A different formation, the goldenrod bunch gall is a flower-like growth at the tip of the plant created by a tiny gnat or midge.

Not all galls are single occupancy dwellings. The blueberry stem gall, often seen on wild blueberries, is a kidney-shaped lump and may contain 12 larvae. If there are tiny holes and the gall is brown, the adults probably came out in May or June. If the gall is reddish and whole, this year’s larvae are growing and eating within it. It will reach its full size by late August, the larvae will overwinter, pupate in spring and emerge as adult wasps next year.

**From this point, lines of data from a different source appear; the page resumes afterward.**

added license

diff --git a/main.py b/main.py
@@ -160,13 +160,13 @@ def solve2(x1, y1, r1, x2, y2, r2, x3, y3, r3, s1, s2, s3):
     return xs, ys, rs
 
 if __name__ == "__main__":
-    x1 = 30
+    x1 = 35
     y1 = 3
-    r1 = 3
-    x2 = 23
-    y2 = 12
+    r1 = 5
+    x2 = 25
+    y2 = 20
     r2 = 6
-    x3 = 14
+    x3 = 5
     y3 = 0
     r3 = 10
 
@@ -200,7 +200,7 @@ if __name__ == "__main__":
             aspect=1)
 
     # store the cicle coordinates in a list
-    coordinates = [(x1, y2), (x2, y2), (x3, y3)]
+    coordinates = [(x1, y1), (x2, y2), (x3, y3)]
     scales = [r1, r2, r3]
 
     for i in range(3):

Though galls provide protection for larvae from weather and in some case predators, birds such as chickadees and downy woodpeckers commonly peck into these galls to extract protein rich larvae. Parasitic insects may also prey on the gall creators. All these predators help keep the galls from becoming too prolific. Galls rarely cause significant damage to the host plants, so the next time you see an odd growth on a plant, rather than being alarmed about it, ponder the life cycle that may be taking place within its walls.